Exercise description:
Write the records out again exactly as they read, dropping any picture they hold.

Record set:
▼

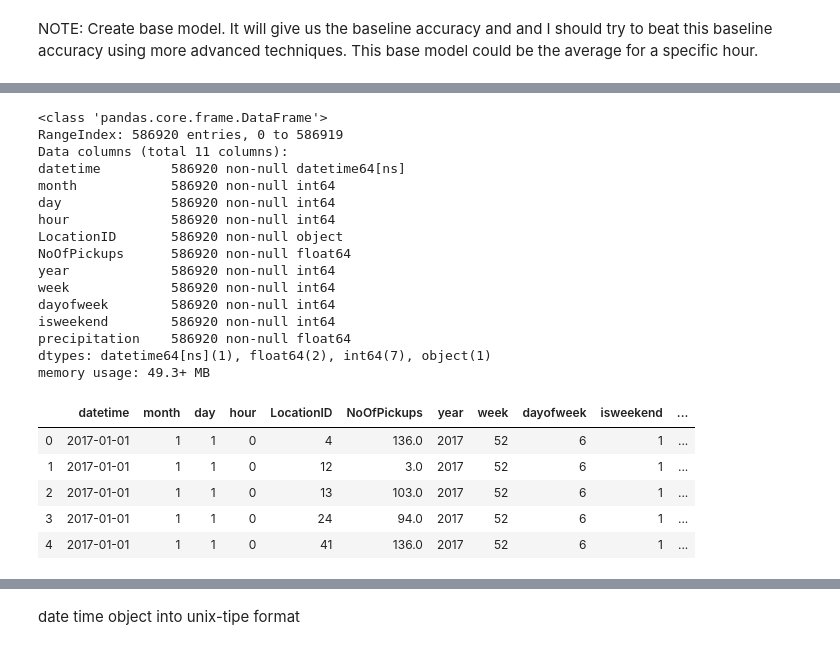
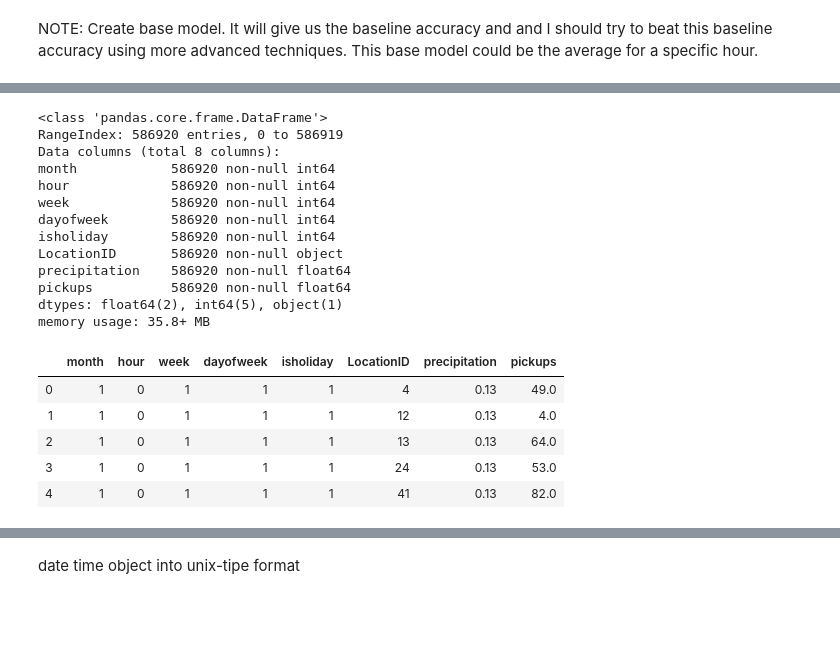
Before and after one commit to angelrps/MasterDataScience_FinalProject, a Jupyter notebook: notebooks/Modelling_01.ipynb, the cells around one changed output, grey strips where cells are left out. Drawn from its saved outputs; the diff is of its cells as text; code cells hidden in the pictures; blank space fills up the shorter version.

```diff
--- a/notebooks/Modelling_01.ipynb
+++ b/notebooks/Modelling_01.ipynb
@@ -40,32 +42,31 @@ from sklearn.model_selection import train_test_split
 # %%
 # Import dataset
-df = pd.read_csv('../data/Data_Cleaned_2017_To_Model.csv', sep=',',
+df = pd.read_csv('../data/Data_Cleaned_2019_To_Model.csv', sep=',',
                  dtype = {"LocationID" : "object"},
                  parse_dates=['datetime'])
 
+# Select columns of interest
+df = df[['month', 'hour', 'week', 'dayofweek', 'isholiday', 'LocationID', 'precipitation', 'pickups']]
 df.info() # check dtypes
 df.head()
 # %% [output]
 <class 'pandas.core.frame.DataFrame'>
 RangeIndex: 586920 entries, 0 to 586919
-Data columns (total 11 columns):
-datetime         586920 non-null datetime64[ns]
+Data columns (total 8 columns):
 month            586920 non-null int64
-day              586920 non-null int64
 hour             586920 non-null int64
-LocationID       586920 non-null object
-NoOfPickups      586920 non-null float64
-year             586920 non-null int64
 week             586920 non-null int64
 dayofweek        586920 non-null int64
-isweekend        586920 non-null int64
+isholiday        586920 non-null int64
+LocationID       586920 non-null object
 precipitation    586920 non-null float64
-dtypes: datetime64[ns](1), float64(2), int64(7), object(1)
-memory usage: 49.3+ MB
+pickups          586920 non-null float64
+dtypes: float64(2), int64(5), object(1)
+memory usage: 35.8+ MB
-|  | datetime | month | day | hour | LocationID | NoOfPickups | year | week | dayofweek | isweekend | ... |
-| 0 | 2017-01-01 | 1 | 1 | 0 | 4 | 136.0 | 2017 | 52 | 6 | 1 | ... |
-| 1 | 2017-01-01 | 1 | 1 | 0 | 12 | 3.0 | 2017 | 52 | 6 | 1 | ... |
-| 2 | 2017-01-01 | 1 | 1 | 0 | 13 | 103.0 | 2017 | 52 | 6 | 1 | ... |
-| 3 | 2017-01-01 | 1 | 1 | 0 | 24 | 94.0 | 2017 | 52 | 6 | 1 | ... |
-| 4 | 2017-01-01 | 1 | 1 | 0 | 41 | 136.0 | 2017 | 52 | 6 | 1 | ... |
+|  | month | hour | week | dayofweek | isholiday | LocationID | precipitation | pickups |
+| 0 | 1 | 0 | 1 | 1 | 1 | 4 | 0.13 | 49.0 |
+| 1 | 1 | 0 | 1 | 1 | 1 | 12 | 0.13 | 4.0 |
+| 2 | 1 | 0 | 1 | 1 | 1 | 13 | 0.13 | 64.0 |
+| 3 | 1 | 0 | 1 | 1 | 1 | 24 | 0.13 | 53.0 |
+| 4 | 1 | 0 | 1 | 1 | 1 | 41 | 0.13 | 82.0 |
 # %% [markdown]
```
Also changed, not shown: parts of 35 cells of this notebook.
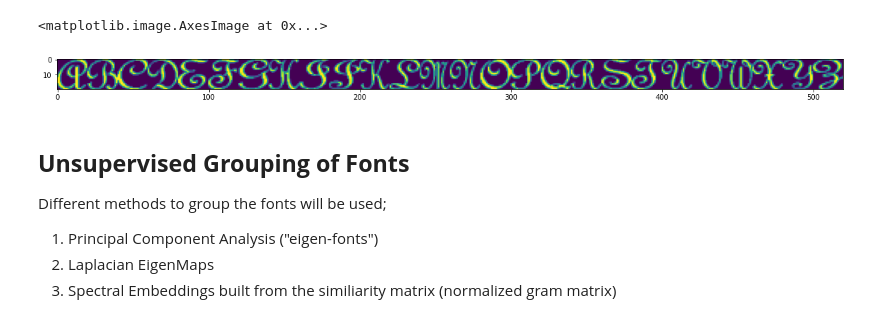
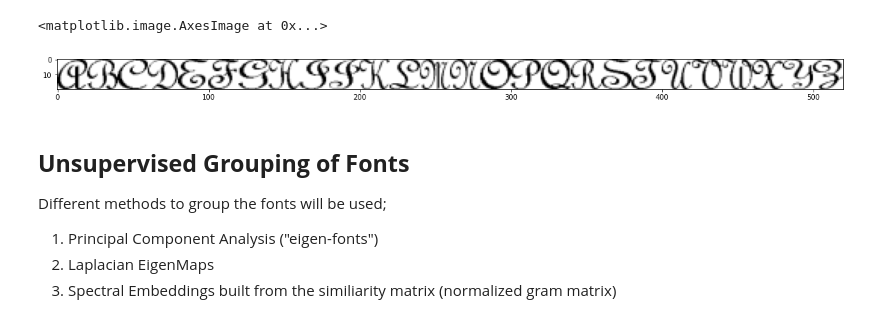
Before and after one commit to benduong2001/dsproject_font_decorator, a Jupyter notebook: font-type-image-classification.ipynb, the cells around one changed output. Cells and saved outputs as stored; diff of their text form; code cells hidden in the pictures.

```diff
--- a/font-type-image-classification.ipynb
+++ b/font-type-image-classification.ipynb
@@ -129,13 +128,13 @@ for i in range_len_uci_font_family_csv_file_names:
 # %%
 # demonstration of using the font_visualization list
 GIVEN_FONT = "FRENCH" # input any font from the dataset, make sure it's in capital letters
 
 fig_temp, ax_temp = plt.subplots(figsize=(20,20))
 given_font_index = passed_font_families.index(GIVEN_FONT)
-plt.imshow(np.hstack(font_visualizations[given_font_index]))
+plt.imshow(255-(np.hstack(font_visualizations[given_font_index])), cmap="gray")
 # %% [output]
 <matplotlib.image.AxesImage at 0x...>
-[figure, old version]
+[figure, new version]
 # %% [markdown]
 ## **Unsupervised Grouping of Fonts**
 Different methods to group the fonts will be used;
```
Also changed, not shown: parts of 24 cells of this notebook.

▲

Your solution:
Before and after one commit to angelrps/MasterDataScience_FinalProject, a Jupyter notebook: notebooks/Modelling_01.ipynb, the cells around one changed output, grey strips where cells are left out. Drawn from its saved outputs; the diff is of its cells as text; code cells hidden in the pictures; blank space fills up the shorter version.

```diff
--- a/notebooks/Modelling_01.ipynb
+++ b/notebooks/Modelling_01.ipynb
@@ -40,32 +42,31 @@ from sklearn.model_selection import train_test_split
 # %%
 # Import dataset
-df = pd.read_csv('../data/Data_Cleaned_2017_To_Model.csv', sep=',',
+df = pd.read_csv('../data/Data_Cleaned_2019_To_Model.csv', sep=',',
                  dtype = {"LocationID" : "object"},
                  parse_dates=['datetime'])
 
+# Select columns of interest
+df = df[['month', 'hour', 'week', 'dayofweek', 'isholiday', 'LocationID', 'precipitation', 'pickups']]
 df.info() # check dtypes
 df.head()
 # %% [output]
 <class 'pandas.core.frame.DataFrame'>
 RangeIndex: 586920 entries, 0 to 586919
-Data columns (total 11 columns):
-datetime         586920 non-null datetime64[ns]
+Data columns (total 8 columns):
 month            586920 non-null int64
-day              586920 non-null int64
 hour             586920 non-null int64
-LocationID       586920 non-null object
-NoOfPickups      586920 non-null float64
-year             586920 non-null int64
 week             586920 non-null int64
 dayofweek        586920 non-null int64
-isweekend        586920 non-null int64
+isholiday        586920 non-null int64
+LocationID       586920 non-null object
 precipitation    586920 non-null float64
-dtypes: datetime64[ns](1), float64(2), int64(7), object(1)
-memory usage: 49.3+ MB
+pickups          586920 non-null float64
+dtypes: float64(2), int64(5), object(1)
+memory usage: 35.8+ MB
-|  | datetime | month | day | hour | LocationID | NoOfPickups | year | week | dayofweek | isweekend | ... |
-| 0 | 2017-01-01 | 1 | 1 | 0 | 4 | 136.0 | 2017 | 52 | 6 | 1 | ... |
-| 1 | 2017-01-01 | 1 | 1 | 0 | 12 | 3.0 | 2017 | 52 | 6 | 1 | ... |
-| 2 | 2017-01-01 | 1 | 1 | 0 | 13 | 103.0 | 2017 | 52 | 6 | 1 | ... |
-| 3 | 2017-01-01 | 1 | 1 | 0 | 24 | 94.0 | 2017 | 52 | 6 | 1 | ... |
-| 4 | 2017-01-01 | 1 | 1 | 0 | 41 | 136.0 | 2017 | 52 | 6 | 1 | ... |
+|  | month | hour | week | dayofweek | isholiday | LocationID | precipitation | pickups |
+| 0 | 1 | 0 | 1 | 1 | 1 | 4 | 0.13 | 49.0 |
+| 1 | 1 | 0 | 1 | 1 | 1 | 12 | 0.13 | 4.0 |
+| 2 | 1 | 0 | 1 | 1 | 1 | 13 | 0.13 | 64.0 |
+| 3 | 1 | 0 | 1 | 1 | 1 | 24 | 0.13 | 53.0 |
+| 4 | 1 | 0 | 1 | 1 | 1 | 41 | 0.13 | 82.0 |
 # %% [markdown]
```
Also changed, not shown: parts of 35 cells of this notebook.
Before and after one commit to benduong2001/dsproject_font_decorator, a Jupyter notebook: font-type-image-classification.ipynb, the cells around one changed output. Cells and saved outputs as stored; diff of their text form; code cells hidden in the pictures.

```diff
--- a/font-type-image-classification.ipynb
+++ b/font-type-image-classification.ipynb
@@ -129,13 +128,13 @@ for i in range_len_uci_font_family_csv_file_names:
 # %%
 # demonstration of using the font_visualization list
 GIVEN_FONT = "FRENCH" # input any font from the dataset, make sure it's in capital letters
 
 fig_temp, ax_temp = plt.subplots(figsize=(20,20))
 given_font_index = passed_font_families.index(GIVEN_FONT)
-plt.imshow(np.hstack(font_visualizations[given_font_index]))
+plt.imshow(255-(np.hstack(font_visualizations[given_font_index])), cmap="gray")
 # %% [output]
 <matplotlib.image.AxesImage at 0x...>
-[figure, old version]
+[figure, new version]
 # %% [markdown]
 ## **Unsupervised Grouping of Fonts**
 Different methods to group the fonts will be used;
```
Also changed, not shown: parts of 24 cells of this notebook.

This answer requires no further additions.